A strong Greek culture endures, but Dulwich Hill today has become a lot more diversified. The melting pot of cultures reflected throughout the neighbourhood is one of Dulwich Hill’s most charming features.
There is no hiding that this is one suburb that should be on every foodie’s radar. Gourmet delis, fresh produce and eateries take you on a whirlwind trip around the world, while offbeat cafés and dessert bars with cult followings have made a name for themselves.
A great selection of parks caters to young families and soccer enthusiasts.
When it comes to transport and connecting to neighbouring suburbs and the Sydney CBD, Dulwich Hill has you covered with four light rails, a train station and buses. Neighbouring Marrickville is an easy walk and Dulwich Hill is moments from the airport.

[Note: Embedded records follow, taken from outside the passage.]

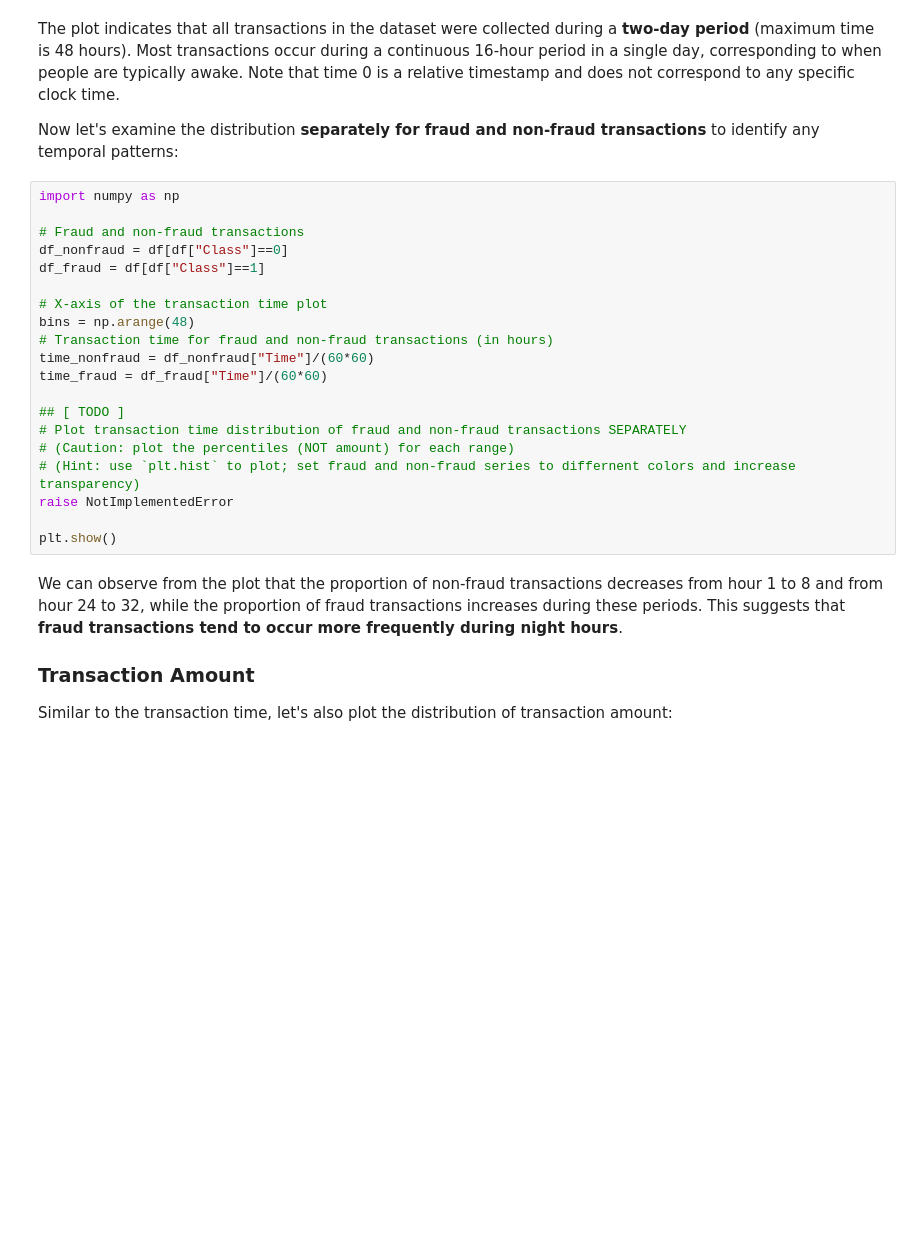
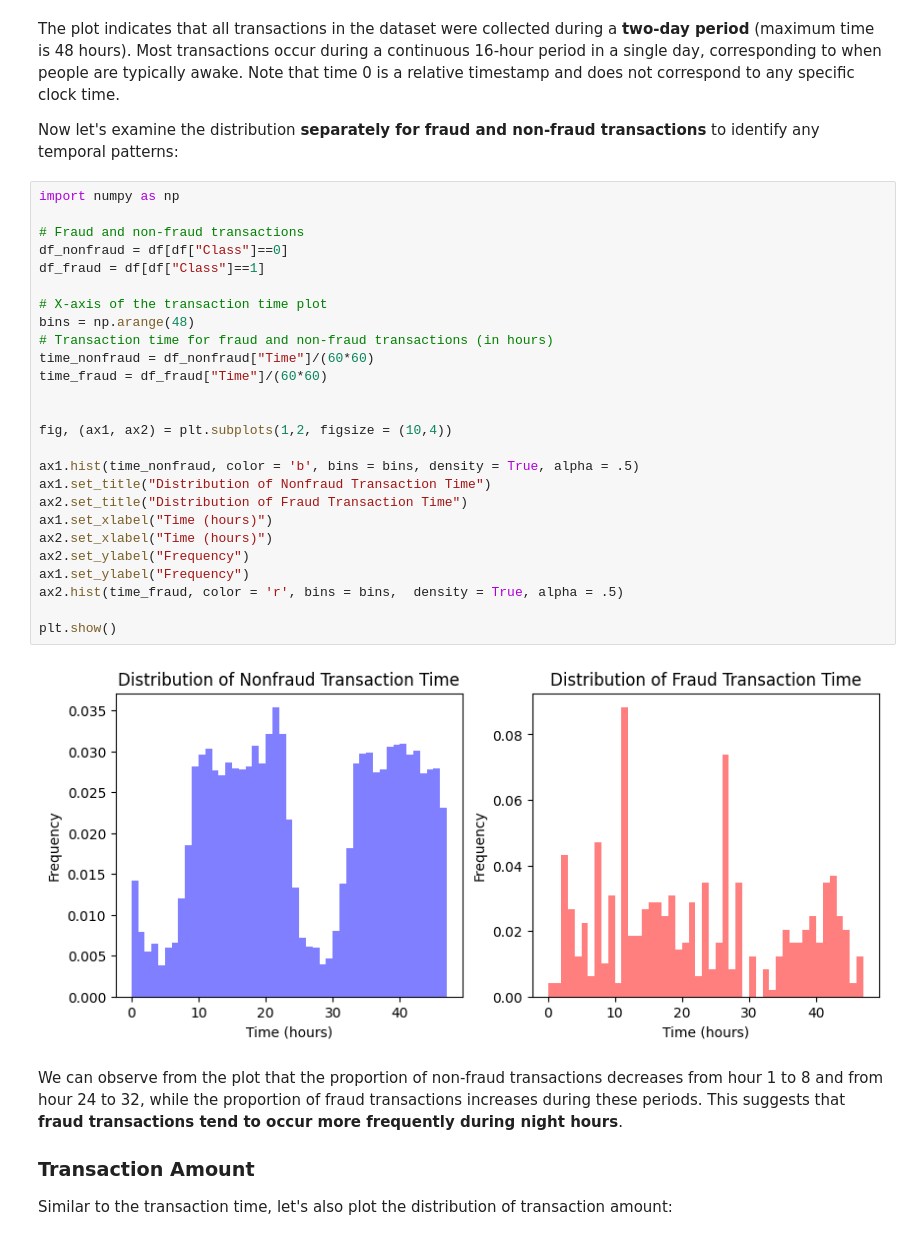
Before and after one commit to cliffpm/MLsecurity, a Jupyter notebook: lab5/Decision Tree Credit Card Fraud Detection.ipynb, the cells around one changed output. Drawn from its saved outputs; the diff is of its cells as text; blank space fills up the shorter version.

```diff
--- a/lab5/Decision Tree Credit Card Fraud Detection.ipynb
+++ b/lab5/Decision Tree Credit Card Fraud Detection.ipynb
@@ -125,23 +168,31 @@ Now let's examine the distribution **separately for fraud and non-fraud transact
 # %%
 import numpy as np
 
 # Fraud and non-fraud transactions
 df_nonfraud = df[df["Class"]==0]
 df_fraud = df[df["Class"]==1]
 
 # X-axis of the transaction time plot
 bins = np.arange(48)
 # Transaction time for fraud and non-fraud transactions (in hours)
 time_nonfraud = df_nonfraud["Time"]/(60*60)
 time_fraud = df_fraud["Time"]/(60*60)
 
-## [ TODO ]
-# Plot transaction time distribution of fraud and non-fraud transactions SEPARATELY
-# (Caution: plot the percentiles (NOT amount) for each range)
-# (Hint: use `plt.hist` to plot; set fraud and non-fraud series to differnent colors and increase transparency)
-raise NotImplementedError
+
+fig, (ax1, ax2) = plt.subplots(1,2, figsize = (10,4))
+
+ax1.hist(time_nonfraud, color = 'b', bins = bins, density = True, alpha = .5)
+ax1.set_title("Distribution of Nonfraud Transaction Time")
+ax2.set_title("Distribution of Fraud Transaction Time")
+ax1.set_xlabel("Time (hours)")
+ax2.set_xlabel("Time (hours)")
+ax2.set_ylabel("Frequency")
+ax1.set_ylabel("Frequency")
+ax2.hist(time_fraud, color = 'r', bins = bins,  density = True, alpha = .5)
 
 plt.show()
+# %% [output]
+[figure, added]
 # %% [markdown]
 We can observe from the plot that the proportion of non-fraud transactions decreases from hour 1 to 8 and from hour 24 to 32, while the proportion of fraud transactions increases during these periods. This suggests that **fraud transactions tend to occur more frequently during night hours**.
 
```
Also changed, not shown: parts of 14 cells of this notebook.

The streets of Dulwich Hill are filled with character. A blend of Edwardian, gothic, Federation and Victorian homes with modern add-ons sit alongside traditional abodes with picket fences. Dulwich Hill also has its fair share of apartment buildings, Art Deco and modernist.